It is time to buy new computers.

My desktop Windows computer is a 4+ year old Dell laptop with a burnt out LCD that I hook up to an external monitor. It’s running Windows XP, and could potentially be upgraded to Windows 7, but only with much wailing and gnashing of teeth.

My laptop is the last of the PowerPC PowerBooks running Leopard, since Snow Leopard only runs on the Intel machines. I’ve had to replace the Airport card, and the hard drive, but both were covered under warranty. The keyboard is starting to get mushy, but still works. The real problem is the growing lack of support for the old PowerPC architecture.

If July royalties go well, then I’ll look at replacing at least one, possibly both. When I do, though, I won’t be replacing either with an Apple computer.

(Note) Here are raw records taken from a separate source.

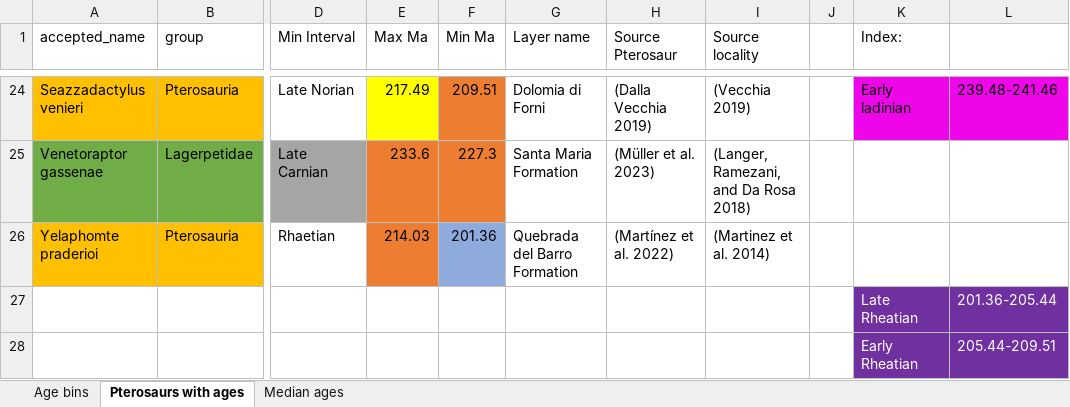
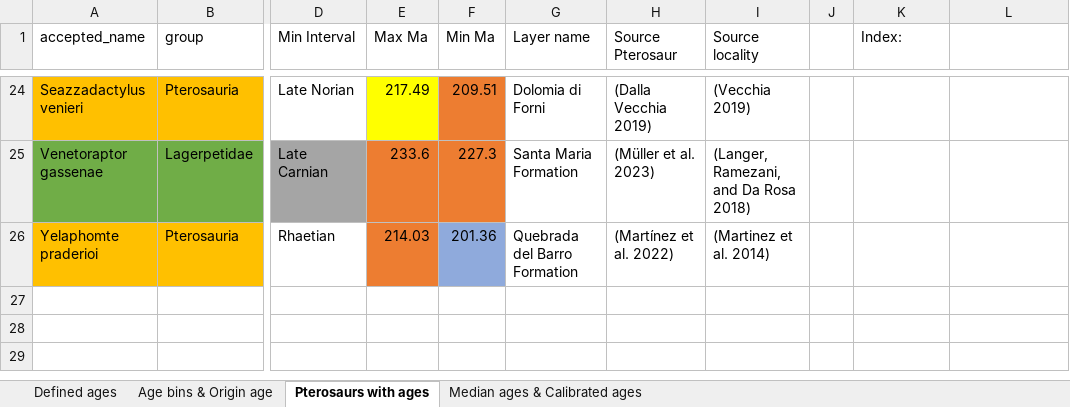
Before and after one commit to TheRapto/PterosaurPhylogeny, an Excel workbook: BEAST2/Ptero's/Data/Pterosaur ages_11-23.xlsx, sheet Pterosaurs with ages, drawn as a sheet; only a part is shown, gaps mark what is left out; values as stored, in another font and other column widths than the file's, no borders; rows hold the shown columns only; the diff covers the shown part only; the diff names each change by its address in the sheet, - before the commit and + after, or states it on an @@ line.

```diff
--- a/BEAST2/Ptero's/Data/Pterosaur ages_11-23.xlsx (sheet Pterosaurs with ages)
+++ b/BEAST2/Ptero's/Data/Pterosaur ages_11-23.xlsx (sheet Pterosaurs with ages)
-sheet tab: Age bins
+sheet tab: Defined ages
-sheet tab: Median ages
+sheet tab: Median ages & Calibrated ages
+sheet tab: Age bins & Origin age
-K24:L24 fill: #EF05E9
+K24:L24 fill: none
-K24 (Index:): Early ladinian
+K24 (Index:): (empty)
-L24: 239.48-241.46
+L24: (empty)
-row 27:  |  |  |  |  |  |  |  |  | Late Rheatian | 201.36-205.44
-row 28:  |  |  |  |  |  |  |  |  | Early Rheatian | 205.44-209.51
```
Also changed, not shown: 24 edited cells and cell formats elsewhere in this sheet, sheet Defined ages, sheet Median ages & Calibrated ages, formulas that keep their value, 1 other file.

Why an Apple-free future? One reason is cost: I can replace both my desktop and laptop with good, relatively powerful Windows machines for the cost of one 13 inch Macbook Pro. The days of having money to burn for “sexy” machines are over—now I want solid machines with good software support that are competitively priced.

Another reason to move from Mac back to Windows is I don’t need a Mac. All of the applications I use have a Windows-based version. I stopped using MacPorts a while back when I got tired of the continuous round of upgrades. I don’t run a web server on my home machines anymore, doing all my development out at my web site. Besides, you can run a web server on a Windows machine as easily as a Mac.

Ease of use isn’t an issue for me, as I’m comfortable with both environments. I haven’t tried Windows 7 but whatever quirks it has, I’ll learn and adapt. I used to be able to work with DOS and the old VAX/VMS—I can handle a new operating system.

Security used to be a big reason to stay with the Mac, but nowadays Apple is as much of a target as Windows. Besides, most security problems arise because of applications, and cross OS boundaries. Relying on using a lesser used OS to protect you from problems isn’t an effective approach: a secure system is 95% common sense, 5% other. So, save some money and use common sense.

My Photoshop installation is CS3 on the Mac, but supposedly I can cross-grade my license, and swap it for a Windows license. If I have spare change from buying a new machine (i.e., you all buy more of my books) I’ll upgrade to CS5, and cross-grade the license to Windows. If Adobe doesn’t let me port my license to Windows, well, then it’s time to move all of my graphics work to GIMP. Besides, I primarily like Photoshop because I like Adobe Bridge for editing metadata and viewing my images. There are alternatives.

A last reason for not staying with Apple is I’m tired of the company. I’m tired of hearing about it. I’m tired of seeing people in line, waiting for a phone. I’m weary of the Apple cult, Apple lawsuits, Apple prototypes, Apple mystic, and stark black and white.

I am no longer enamored of devices where form takes precedence over function. What other manufacturer could get away with providing devices where you can’t replace the batteries?

Worse is the lock-in. If you want to develop for the iPhone or iPad, you have to own a new Macbook Pro just to use the relevant SDK, and then you have to purchase the SDK. It also peeves me to see people buying into what is nothing more than a horrifically closed, obsessively controlled environment. You have to use the Apple code, develop to the Apple model, think the Apple mindset, which embraces puritanical censorship and nowadays lacks both perspective, and sense of humor.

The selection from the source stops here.